(Data shown):
----
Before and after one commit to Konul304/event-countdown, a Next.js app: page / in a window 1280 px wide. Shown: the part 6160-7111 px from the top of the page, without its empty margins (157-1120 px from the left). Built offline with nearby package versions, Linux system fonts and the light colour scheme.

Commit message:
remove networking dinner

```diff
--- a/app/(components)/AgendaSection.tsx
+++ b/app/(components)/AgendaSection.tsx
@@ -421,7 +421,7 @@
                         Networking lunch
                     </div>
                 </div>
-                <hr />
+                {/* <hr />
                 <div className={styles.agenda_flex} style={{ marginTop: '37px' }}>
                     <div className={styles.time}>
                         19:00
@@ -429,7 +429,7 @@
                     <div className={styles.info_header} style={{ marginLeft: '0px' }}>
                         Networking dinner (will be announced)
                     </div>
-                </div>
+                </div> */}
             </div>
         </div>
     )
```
----
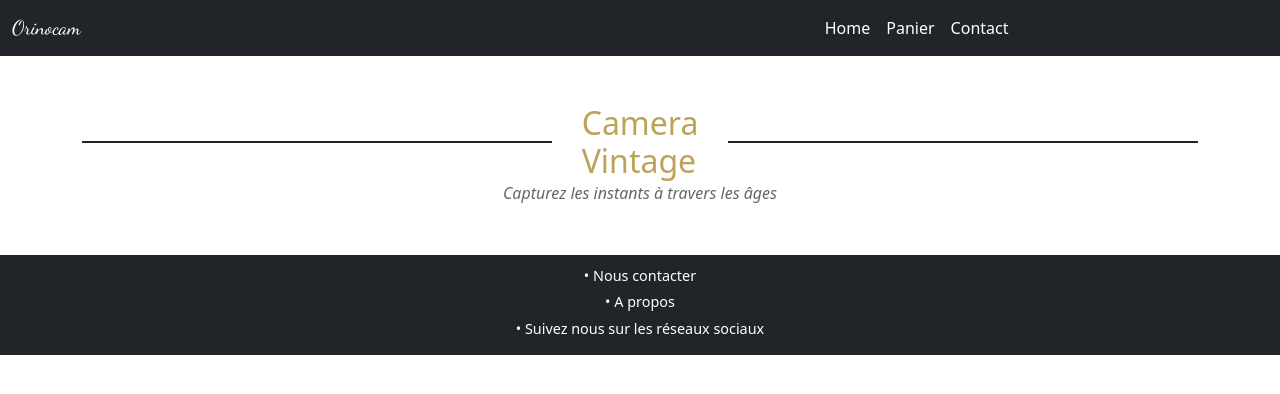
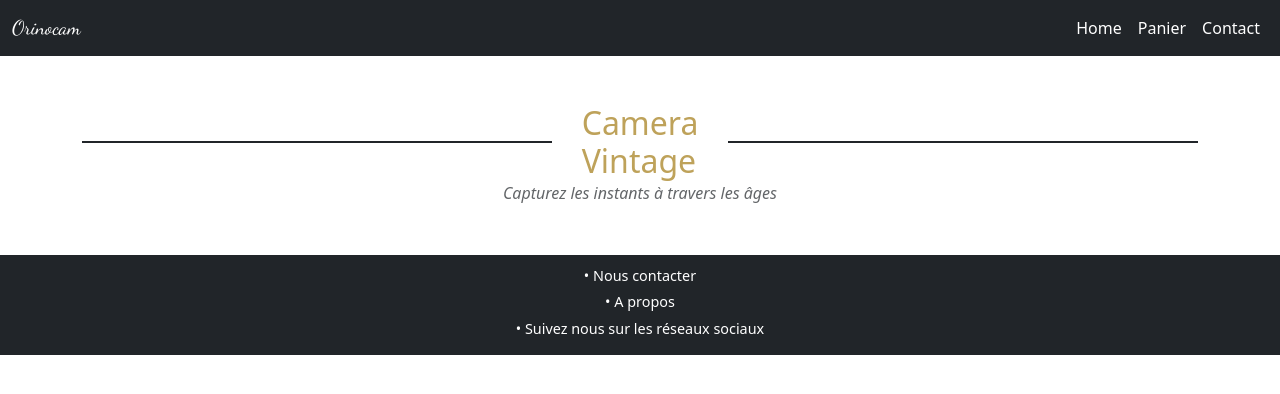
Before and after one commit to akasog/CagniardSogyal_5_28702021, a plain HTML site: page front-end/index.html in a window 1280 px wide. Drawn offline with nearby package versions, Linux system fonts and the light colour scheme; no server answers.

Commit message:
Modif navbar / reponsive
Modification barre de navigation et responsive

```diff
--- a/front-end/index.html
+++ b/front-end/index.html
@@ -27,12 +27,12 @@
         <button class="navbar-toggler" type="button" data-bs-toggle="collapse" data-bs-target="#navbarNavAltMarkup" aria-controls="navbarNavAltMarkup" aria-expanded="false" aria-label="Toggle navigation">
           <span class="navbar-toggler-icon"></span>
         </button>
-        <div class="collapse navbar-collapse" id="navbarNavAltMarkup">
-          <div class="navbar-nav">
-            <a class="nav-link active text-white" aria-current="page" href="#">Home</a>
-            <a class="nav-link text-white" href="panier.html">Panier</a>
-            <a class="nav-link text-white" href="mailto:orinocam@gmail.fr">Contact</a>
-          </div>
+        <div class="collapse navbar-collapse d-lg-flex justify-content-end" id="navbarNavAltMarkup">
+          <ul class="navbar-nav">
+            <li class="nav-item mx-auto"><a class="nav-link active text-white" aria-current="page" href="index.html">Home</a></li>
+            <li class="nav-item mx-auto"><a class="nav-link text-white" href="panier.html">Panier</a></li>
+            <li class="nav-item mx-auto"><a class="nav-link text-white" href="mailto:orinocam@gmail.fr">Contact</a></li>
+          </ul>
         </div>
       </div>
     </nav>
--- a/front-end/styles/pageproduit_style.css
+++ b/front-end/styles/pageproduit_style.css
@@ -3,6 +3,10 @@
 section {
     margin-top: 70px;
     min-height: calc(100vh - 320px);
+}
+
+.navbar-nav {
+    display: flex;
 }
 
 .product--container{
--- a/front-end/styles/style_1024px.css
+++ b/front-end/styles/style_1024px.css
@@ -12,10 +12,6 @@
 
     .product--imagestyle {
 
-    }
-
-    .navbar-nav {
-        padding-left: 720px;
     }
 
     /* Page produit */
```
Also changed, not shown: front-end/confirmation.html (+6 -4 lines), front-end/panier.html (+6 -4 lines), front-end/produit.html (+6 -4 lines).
----
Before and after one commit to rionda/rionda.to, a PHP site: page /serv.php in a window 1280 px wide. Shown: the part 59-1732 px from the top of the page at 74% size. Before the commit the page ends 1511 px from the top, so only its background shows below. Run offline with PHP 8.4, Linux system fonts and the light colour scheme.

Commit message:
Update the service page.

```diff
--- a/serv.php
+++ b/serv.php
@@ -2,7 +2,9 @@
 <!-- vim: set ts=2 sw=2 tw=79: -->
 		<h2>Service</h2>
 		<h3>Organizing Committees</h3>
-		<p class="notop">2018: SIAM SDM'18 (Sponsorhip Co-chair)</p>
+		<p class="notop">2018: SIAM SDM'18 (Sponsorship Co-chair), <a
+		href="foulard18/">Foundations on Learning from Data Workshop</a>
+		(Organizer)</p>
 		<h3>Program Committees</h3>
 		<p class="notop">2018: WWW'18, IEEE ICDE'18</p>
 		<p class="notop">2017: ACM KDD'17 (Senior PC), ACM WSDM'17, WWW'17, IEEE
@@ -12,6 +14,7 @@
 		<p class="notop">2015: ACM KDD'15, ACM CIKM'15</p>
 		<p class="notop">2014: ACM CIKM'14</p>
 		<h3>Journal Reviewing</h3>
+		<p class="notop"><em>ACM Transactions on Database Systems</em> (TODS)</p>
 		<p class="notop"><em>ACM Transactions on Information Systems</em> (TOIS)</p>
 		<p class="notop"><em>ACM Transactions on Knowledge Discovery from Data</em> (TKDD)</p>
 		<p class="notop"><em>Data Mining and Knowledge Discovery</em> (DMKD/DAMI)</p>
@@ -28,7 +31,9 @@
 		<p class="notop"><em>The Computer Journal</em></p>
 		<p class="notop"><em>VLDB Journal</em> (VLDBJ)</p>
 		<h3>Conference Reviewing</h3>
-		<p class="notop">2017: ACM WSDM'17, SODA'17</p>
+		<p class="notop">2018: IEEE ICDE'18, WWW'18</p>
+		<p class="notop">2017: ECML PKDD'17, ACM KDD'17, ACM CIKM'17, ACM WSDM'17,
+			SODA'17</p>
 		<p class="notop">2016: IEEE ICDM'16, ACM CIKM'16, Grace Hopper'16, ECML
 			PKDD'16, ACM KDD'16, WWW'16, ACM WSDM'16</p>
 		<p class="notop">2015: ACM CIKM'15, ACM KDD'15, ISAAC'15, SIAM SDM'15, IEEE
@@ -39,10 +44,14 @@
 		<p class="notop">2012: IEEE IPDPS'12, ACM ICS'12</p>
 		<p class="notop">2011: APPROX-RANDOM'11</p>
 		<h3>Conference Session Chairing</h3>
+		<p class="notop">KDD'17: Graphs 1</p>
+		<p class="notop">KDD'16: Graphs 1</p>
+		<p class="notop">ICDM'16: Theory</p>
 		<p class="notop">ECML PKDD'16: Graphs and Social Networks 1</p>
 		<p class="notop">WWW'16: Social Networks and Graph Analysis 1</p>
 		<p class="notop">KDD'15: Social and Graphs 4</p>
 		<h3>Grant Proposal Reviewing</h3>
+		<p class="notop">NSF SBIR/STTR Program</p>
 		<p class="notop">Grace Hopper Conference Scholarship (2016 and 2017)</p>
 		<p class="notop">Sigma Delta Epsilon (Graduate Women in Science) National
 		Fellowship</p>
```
----
(Directions for this task): Whenever a line of the listing above holds the word "IEEE", copy that line.

(Completed exercise):
 		<p class="notop">2018: WWW'18, IEEE ICDE'18</p>
 		<p class="notop">2017: ACM KDD'17 (Senior PC), ACM WSDM'17, WWW'17, IEEE
+		<p class="notop">2018: IEEE ICDE'18, WWW'18</p>
 		<p class="notop">2016: IEEE ICDM'16, ACM CIKM'16, Grace Hopper'16, ECML
 		<p class="notop">2015: ACM CIKM'15, ACM KDD'15, ISAAC'15, SIAM SDM'15, IEEE
 		<p class="notop">2012: IEEE IPDPS'12, ACM ICS'12</p>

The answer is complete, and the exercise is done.